It’s hard to believe that my kids have already been back to full time school (as opposed to summer school) for four weeks! Like most homeschooling parents, I get really excited for summer to begin. I can’t wait for all of those fun activities and trips. However, by the middle of July, I am in awe of the amount of chaos six bored kids can unleash upon my world!
That’s when I start mapping out a super rigid and retributive homeschool schedule in my head. One so rigorous that my kids won’t have time to use their infernal electronics, or fight, or whine about being bored. I’m talking a schedule that has them getting up early, doing a bunch of chores, and then doing laborious book work until More Love Mama comes home from her job each day.
Eventually, I always come back to practical reality. I realize that my proposed schedule would be a terrible idea. My kids would hate it. I would hate it. There is nothing positive about causing my kids hate school. So in the end, I make a more reasonable schedule. One that keeps everyone happy (ish) and learning.
This year I’m going to add a few new tools to my teaching toolbox (oh how manly, Brian)! Hopefully, this will keep everyone (especially me) motivated, happy, and eager to learn.
Taking it Slow
I can remember back in the day when I actually got paid to teach someone else’s kids. At the end of summer, we teachers would get a letter informing us what day and time to report back to work for the new school year. It would always irritate me that we would have to be at work by 7:00 am. on that very first day. Why so early? There were no kids! Didn’t they realize that we teachers had been sleeping in (at least a little bit past 5am) for the past 72 days? I mean, show us some mercy, a little love!
Thoughts of this made me realize that my kids too need to be eased out of summer paradise (if you can call Houston summer a paradise). So, gently we go forth, for my sake, as well as my kids. The first week we start off slow, with just enough activities and school work to remind my kids that summer is indeed over. Over the next four or five weeks, the schedule that we will follow for the rest of the school year will emerge. Hopefully, the ride will be smooth, the kids will learn, and I won’t lose my mind. Heck, there might even be some fun (and stealthy) learning going on this year.
There are four families that we are close friends with through our church that homeschool their kids. My hope is that we will get together once or twice per week to do science experiments, social studies activities, and arts and crafts (um yeah, that’s specifically where I’m hoping my friends will come through). There is no point in designing cool experiments and not sharing them with everyone, right? So, that’s the plan.
Already, my friend Jodie has committed to teaming up each week to do science experiments and social studies projects. Teaming up takes a bit of the pressure out of one parent always having to come up with material. Plus, my kids seem to think these types of activities are play dates. No need to tell them the truth, right?
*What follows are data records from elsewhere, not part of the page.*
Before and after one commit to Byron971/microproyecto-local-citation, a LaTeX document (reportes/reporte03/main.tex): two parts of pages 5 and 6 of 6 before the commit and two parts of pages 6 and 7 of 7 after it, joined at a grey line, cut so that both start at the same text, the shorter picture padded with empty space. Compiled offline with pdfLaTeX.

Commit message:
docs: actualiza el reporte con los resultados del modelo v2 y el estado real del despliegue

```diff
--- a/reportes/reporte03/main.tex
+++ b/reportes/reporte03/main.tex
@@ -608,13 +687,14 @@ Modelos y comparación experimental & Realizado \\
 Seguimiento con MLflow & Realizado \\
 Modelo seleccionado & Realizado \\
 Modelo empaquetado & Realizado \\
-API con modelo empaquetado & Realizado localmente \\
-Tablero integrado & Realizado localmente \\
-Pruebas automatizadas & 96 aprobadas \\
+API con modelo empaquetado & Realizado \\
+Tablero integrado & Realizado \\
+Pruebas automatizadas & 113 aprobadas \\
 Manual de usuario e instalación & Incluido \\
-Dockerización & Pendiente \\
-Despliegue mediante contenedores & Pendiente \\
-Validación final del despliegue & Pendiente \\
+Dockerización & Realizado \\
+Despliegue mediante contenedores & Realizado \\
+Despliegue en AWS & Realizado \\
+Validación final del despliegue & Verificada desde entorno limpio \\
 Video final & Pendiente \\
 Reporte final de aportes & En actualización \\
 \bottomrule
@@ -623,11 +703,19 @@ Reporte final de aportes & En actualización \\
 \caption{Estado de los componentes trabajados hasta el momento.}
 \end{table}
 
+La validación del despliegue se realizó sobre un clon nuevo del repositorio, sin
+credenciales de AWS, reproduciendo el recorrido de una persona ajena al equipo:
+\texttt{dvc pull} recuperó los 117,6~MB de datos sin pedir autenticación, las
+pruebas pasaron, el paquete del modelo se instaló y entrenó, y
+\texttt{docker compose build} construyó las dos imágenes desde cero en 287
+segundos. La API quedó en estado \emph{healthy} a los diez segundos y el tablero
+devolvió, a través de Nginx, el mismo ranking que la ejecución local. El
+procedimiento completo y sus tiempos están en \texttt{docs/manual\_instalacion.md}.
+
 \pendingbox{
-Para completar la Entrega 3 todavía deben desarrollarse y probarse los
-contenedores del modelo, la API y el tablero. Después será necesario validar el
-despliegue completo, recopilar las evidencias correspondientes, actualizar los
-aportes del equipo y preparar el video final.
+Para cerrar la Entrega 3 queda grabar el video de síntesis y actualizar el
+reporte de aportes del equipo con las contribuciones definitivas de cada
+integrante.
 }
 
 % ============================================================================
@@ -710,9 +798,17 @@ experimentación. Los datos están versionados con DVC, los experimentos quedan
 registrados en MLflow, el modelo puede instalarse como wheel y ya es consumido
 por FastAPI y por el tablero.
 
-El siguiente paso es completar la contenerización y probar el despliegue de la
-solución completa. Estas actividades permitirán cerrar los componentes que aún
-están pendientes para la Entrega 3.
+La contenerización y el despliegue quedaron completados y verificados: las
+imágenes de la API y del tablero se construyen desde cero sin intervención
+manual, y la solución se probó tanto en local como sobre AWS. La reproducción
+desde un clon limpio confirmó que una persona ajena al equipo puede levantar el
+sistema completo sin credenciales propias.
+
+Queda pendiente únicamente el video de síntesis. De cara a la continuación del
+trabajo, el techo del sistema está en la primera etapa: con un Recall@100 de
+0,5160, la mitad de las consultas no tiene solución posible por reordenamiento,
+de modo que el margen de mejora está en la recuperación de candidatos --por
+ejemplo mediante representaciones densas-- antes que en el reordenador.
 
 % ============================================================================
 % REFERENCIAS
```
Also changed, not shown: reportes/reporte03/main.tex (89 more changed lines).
Join a Local Homeschool Group or Co-op
After several years of being a free agent (you see how I inserted that cool manly sporting reference) I have decided to get involved with a neighborhood homeschool group. Through this group, we can take part in field trips and play dates. I’m really looking forward to my kids having more opportunities to get out of the house, and it certainly wouldn’t hurt for them to broaden their friendships. As for me, I’m not sure how I will fit in with a group that lacks a single Y chromosome.
I have a friend who has been gently nudging me for the past three years to get out there and mix it up with other homeschoolers. In the spring, we hope to join a coop which will offer my kids lots of opportunities to study interesting things like robotics, and participate in other mind stretching activities. I am expected to contribute in some way. I better think of something that I’m good at. I’m pretty sure my proposal to teach Napping Physiology will be rejected.
Join a Facebook Group for Homeschooling Parents
Being a homeschool parent can seem lonely at times, especially if you aren’t connected with other homeschool parents. We naturally tend to wonder if we are teaching the right things, in the right way. Facebook groups are super helpful, because they allow you to connect with other parents who have traveled your path, or are travelling the same path that you are now. Facebook groups allow you to:
- Connect with other parents who homeschool.
- Help each other with advice and moral support.
- Provide a forum to discus homeschool related concerns and questions.
- Share cool curriculum, activities, and software programs.
There are lots of Facebook groups out there, and some of them are tailored to a particular homeschooling demographic, such as large families, religious groups, and even homeschooling philosophies.
I recently started a homeschool group with a bunch of my homeschooling friends. The purpose of the group has been to provide the type of support that I listed above. We also have the added goal of continuing to develop and share the philosophy of Worry Free Homeschooling. After all, this journey that we take with our kids should be fun and rewarding, not anxious and stressful.
Do You Want to get Connected?
If you are on Facebook, and would like to get connected, it’s easy to find a homeschool group that fits your needs. If you would like to learn more about the Worry Free Homeschooling philosophy, you can read this article (which really needs to be updated). You can also just jump into our Facebook group, Worry Free Homeschooling by clicking here. Note: The group is set to private so it may take up to a day for you to be able to participate in the discussions.
Whether you are an old pro or just beginning your first year as a homeschool teacher, you can always use a support system. I would love for you to consider joining the Worry Free Homeschooling Facebook group.
Daddy Go To Timeout